# Simulation of inverting Op-Amp

I am trying to build a circuit which is controlled from an analog input signal Vin to produce a -24V signal with >50mA output. My analog card can only produce ~10mA, therefore I generate the signal using an Op-Amp. I used the analog simulation tool from Microchip (MINDI) and the simulation result differs from my hand calculation.

The circuit represents the standard layout of a inverting amplifier. I removed most of filter capacitors and other resistors from the design guideline. Building a non-inverting amplifier with the same principle gives the correct results. Is there a bug in the calculation of the simulation or does my circuit has a significant error?

I am trying to build a circuit which is controlled from an analog input signal Vin to produce a -24V signal with >50mA output.

To produce -24 volts from an op-amp means that it has to have a negative power rail because an op-amp cannot conjure up any voltage that is outside the range of the power rails and, your negative rail is in fact ground (0 volts): -

The MCP6V51 is a rail-to-rail output device so, if the negative rail were (say) -25 volts you could expect -24.9 volts at best.

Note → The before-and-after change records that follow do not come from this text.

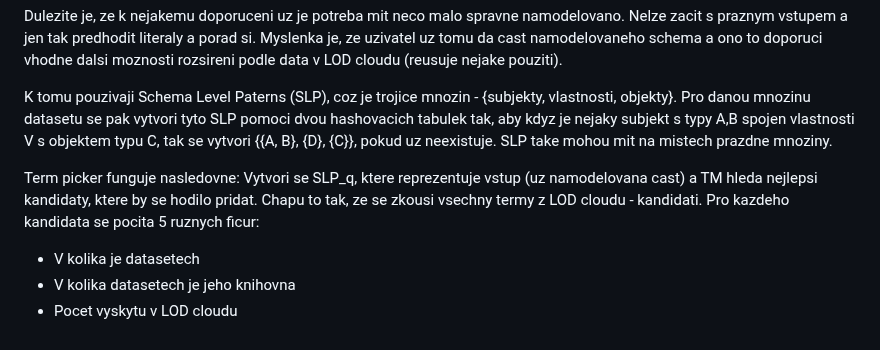
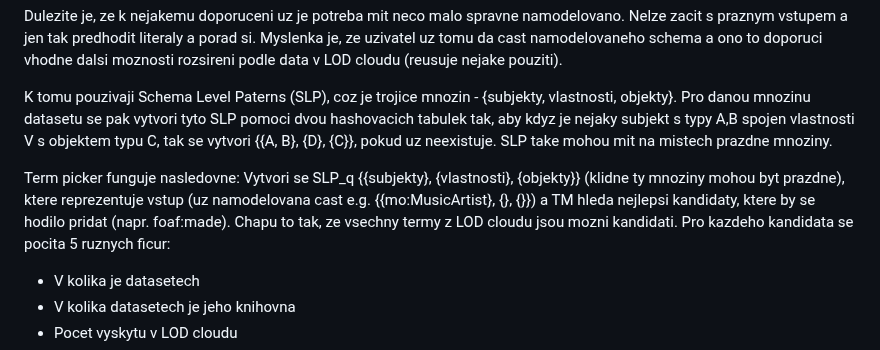
Before and after one commit to georgeus19/klofan, a Markdown page: docs/papers/term-picker.md, the part around the change. Rendered like a GitHub page.

Commit message:
summary update.

```diff
--- a/docs/papers/term-picker.md
+++ b/docs/papers/term-picker.md
@@ -8,7 +8,7 @@ Dulezite je, ze k nejakemu doporuceni uz je potreba mit neco malo spravne namode
 
 K tomu pouzivaji Schema Level Paterns (SLP), coz je trojice mnozin - {subjekty, vlastnosti, objekty}. Pro danou mnozinu datasetu se pak vytvori tyto SLP pomoci dvou hashovacich tabulek tak, aby kdyz je nejaky subjekt s typy A,B spojen vlastnosti V s objektem typu C, tak se vytvori {{A, B}, {D}, {C}}, pokud uz neexistuje. SLP take mohou mit na mistech prazdne mnoziny.
 
-Term picker funguje nasledovne: Vytvori se SLP_q, ktere reprezentuje vstup (uz namodelovana cast) a TM hleda nejlepsi kandidaty, ktere by se hodilo pridat. Chapu to tak, ze se zkousi vsechny termy z LOD cloudu - kandidati. Pro kazdeho kandidata se pocita 5 ruznych ficur:
+Term picker funguje nasledovne: Vytvori se SLP_q {{subjekty}, {vlastnosti}, {objekty}} (klidne ty mnoziny mohou byt prazdne), ktere reprezentuje vstup (uz namodelovana cast e.g. {{mo:MusicArtist}, {}, {}}) a TM hleda nejlepsi kandidaty, ktere by se hodilo pridat (napr. foaf:made). Chapu to tak, ze vsechny termy z LOD cloudu jsou mozni kandidati. Pro kazdeho kandidata se pocita 5 ruznych ficur:
 - V kolika je datasetech
 - V kolika datasetech je jeho knihovna
 - Pocet vyskytu v LOD cloudu
```
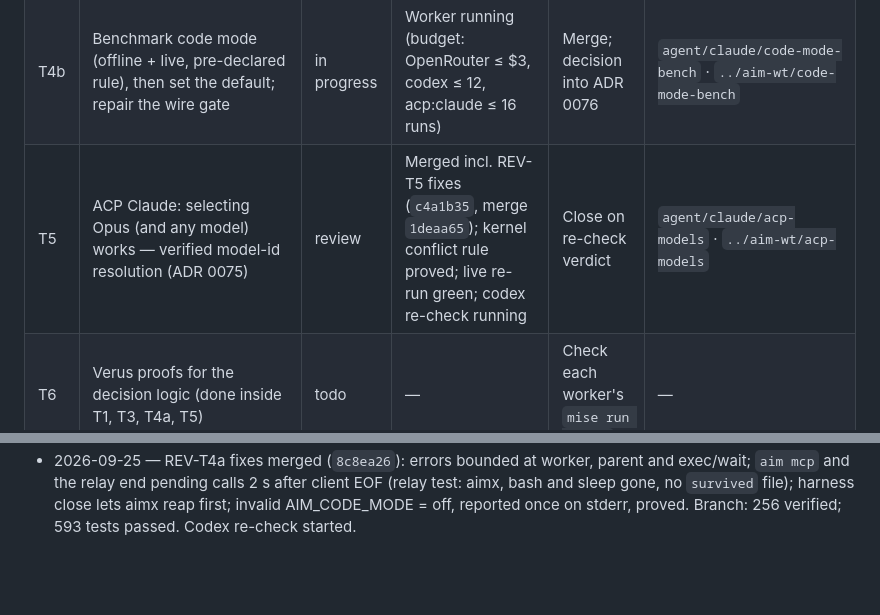
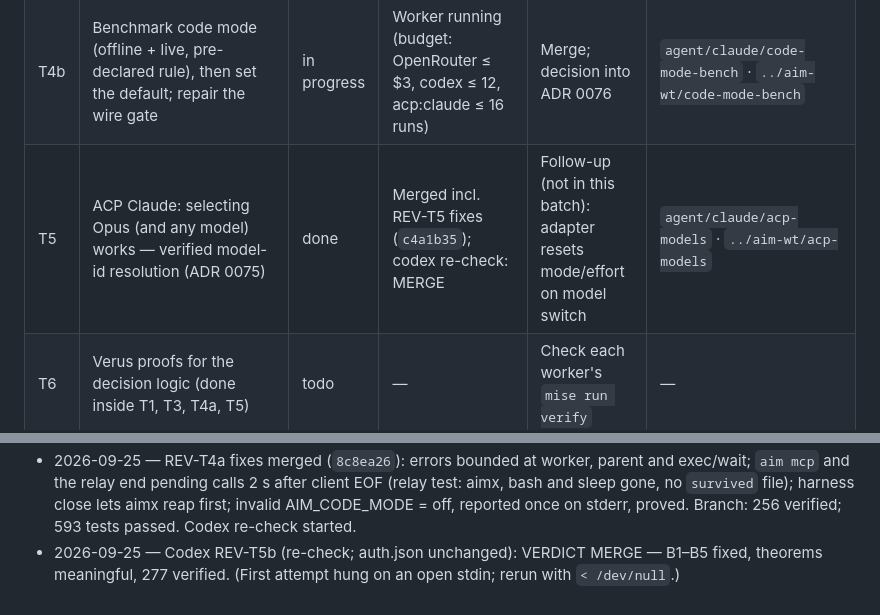
Before and after one commit to thehumanworks/aim, a Markdown page: docs/tasks.md, 2 parts joined by grey strips. Drawn GitHub-style; blank space fills up the shorter version.

Commit message:
docs: task register — T5 closed (REV-T5b: MERGE)
Co-Authored-By: Claude Opus 5.5 <noreply@anthropic.com>
Claude-Session: https://claude.ai/code/session_01MUnBnsUKpNBnMP5K8zogSq

```diff
--- a/docs/tasks.md
+++ b/docs/tasks.md
@@ -27,7 +27,7 @@ client still builds.
 | T3 | Parallel tools: batching guidance in prompts, `readOnlyHint` on aimx MCP, end-to-end concurrency tests, FIX16 cell scheduler moved to the kernel with proofs | done | Merged incl. REV-T3 B1 fix (`bd418ae`): rendezvous tests; forced serialization fails them | Optional codex re-check of the fix | `agent/claude/parallel-tools` · `../aim-wt/parallel-tools` |
 | T4a | `AIM_CODE_MODE` (off/on/only): verified decision, native sessions, `aim mcp`, code-mode MCP proxy in front of aimx for `acp:claude`, typed declarations + `Promise.all` in the code tool (ADR 0076) | review | Merged incl. REV-T4a fixes (`0186395`, merge `8c8ea26`); codex re-check running | Close on re-check verdict | `agent/claude/code-mode` · `../aim-wt/code-mode` |
 | T4b | Benchmark code mode (offline + live, pre-declared rule), then set the default; repair the wire gate | in progress | Worker running (budget: OpenRouter ≤ $3, codex ≤ 12, acp:claude ≤ 16 runs) | Merge; decision into ADR 0076 | `agent/claude/code-mode-bench` · `../aim-wt/code-mode-bench` |
-| T5 | ACP Claude: selecting Opus (and any model) works — verified model-id resolution (ADR 0075) | review | Merged incl. REV-T5 fixes (`c4a1b35`, merge `1deaa65`); kernel conflict rule proved; live re-run green; codex re-check running | Close on re-check verdict | `agent/claude/acp-models` · `../aim-wt/acp-models` |
+| T5 | ACP Claude: selecting Opus (and any model) works — verified model-id resolution (ADR 0075) | done | Merged incl. REV-T5 fixes (`c4a1b35`); codex re-check: MERGE | Follow-up (not in this batch): adapter resets mode/effort on model switch | `agent/claude/acp-models` · `../aim-wt/acp-models` |
 | T6 | Verus proofs for the decision logic (done inside T1, T3, T4a, T5) | todo | — | Check each worker's `mise run verify` | — |
 | T7 | Merge worker branches, full gate + verify, cross-model review, push, PR | todo | — | — | integration branch |
 
@@ -132,3 +132,4 @@ client still builds.
   `aim mcp` and the relay end pending calls 2 s after client EOF (relay test: aimx, bash and sleep
   gone, no `survived` file); harness close lets aimx reap first; invalid AIM_CODE_MODE = off,
   reported once on stderr, proved. Branch: 256 verified; 593 tests passed. Codex re-check started.
+- 2026-09-25 — Codex REV-T5b (re-check; auth.json unchanged): VERDICT MERGE — B1–B5 fixed, theorems meaningful, 277 verified. (First attempt hung on an open stdin; rerun with `< /dev/null`.)
```
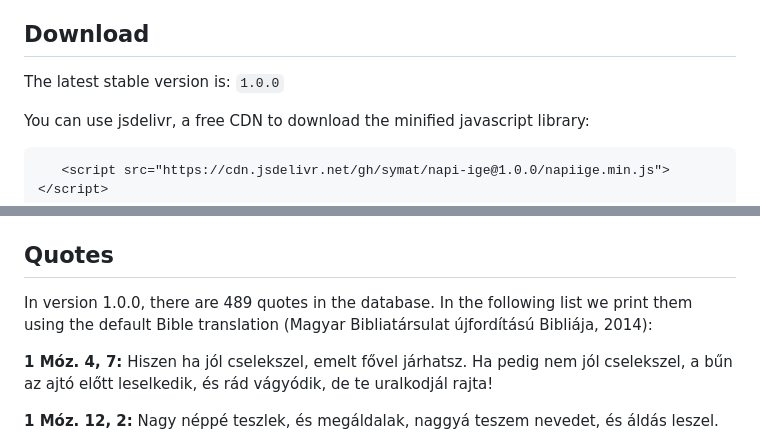
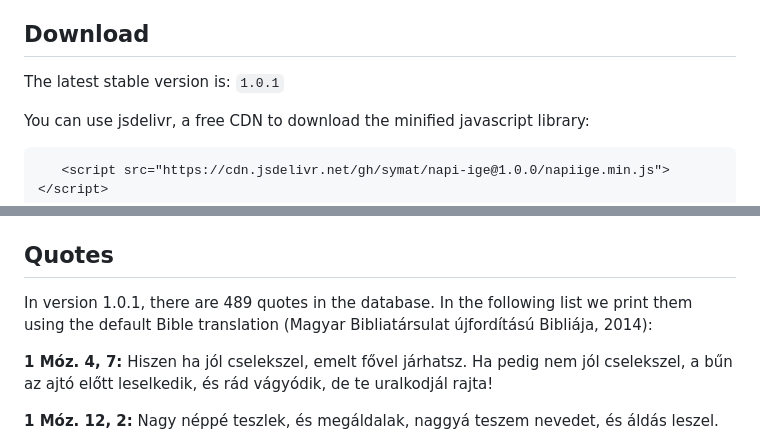
Before and after one commit to symat/napi-ige, a Markdown page: README.md, 2 parts joined by grey strips. Drawn GitHub-style.

Commit message:
Update README.md
bump version

```diff
--- a/README.md
+++ b/README.md
@@ -12,7 +12,7 @@ The library is fetching the texts from the https://szentiras.hu, we owe thanks t
 
 ## Download
 
-The latest stable version is: `1.0.0`
+The latest stable version is: `1.0.1`
 
 You can use jsdelivr, a free CDN to download the minified javascript library:
 
@@ -61,7 +61,7 @@ You can find more examples about how to use the `napiIge()` function in the [ind
 
 ## Quotes
 
-In version 1.0.0, there are 489 quotes in the database. In the following list we print them using the default Bible translation (Magyar Bibliatársulat újfordítású Bibliája, 2014):
+In version 1.0.1, there are 489 quotes in the database. In the following list we print them using the default Bible translation (Magyar Bibliatársulat újfordítású Bibliája, 2014):
 
 **1 Móz. 4, 7:** Hiszen ha jól cselekszel, emelt fővel járhatsz. Ha pedig nem jól cselekszel, a bűn az ajtó előtt leselkedik, és rád vágyódik, de te uralkodjál rajta!
 
```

To produce circa 50 mA requires a more specialized op-amp because the MCP6V51 cannot normally be expected to deliver more than a few mA - it has a short circuit output current of -36 mA and, under normal load conditions, the data sheet implies about 5 mA in the table on page 4.

• I used the simulation for verification of my calculation. The opamp in the circuit is one of the MCP devices supported from the MINDI tool.
– v3xX
Jan 27, 2020 at 11:11
• I don't believe what you have said affects my answer. Jan 27, 2020 at 11:12
• My pick would be ti.com/lit/ds/symlink/opa192.pdf which should provide the necessary current
– v3xX
Jan 27, 2020 at 11:14
• That's the short circuit current (into a zero ohm load). If you look at figure 20 it implies that the voltage dropped in the output stage when driving 50 mA is about 3 volts. You need to account for this and give your negative supply enough headroom (maybe make it -28 volts). However, on some loads you may overheat the device. If for instance you wanted to deliver 50 mA at (say) -10 volts on the output, the op-amp would be burning 0.05 x (28 - 10) watts = 0.9 watts and would go into thermal shutdown. Jan 27, 2020 at 11:36
• If your load is always connected to ground (positive rail) then you can buffer the op-amp output with a BJT emitter follower and take negative feedback from the emitter (R1). Then you choose the BJT that has the appropriate thermal characteristics and copper surrounding it. Jan 27, 2020 at 12:16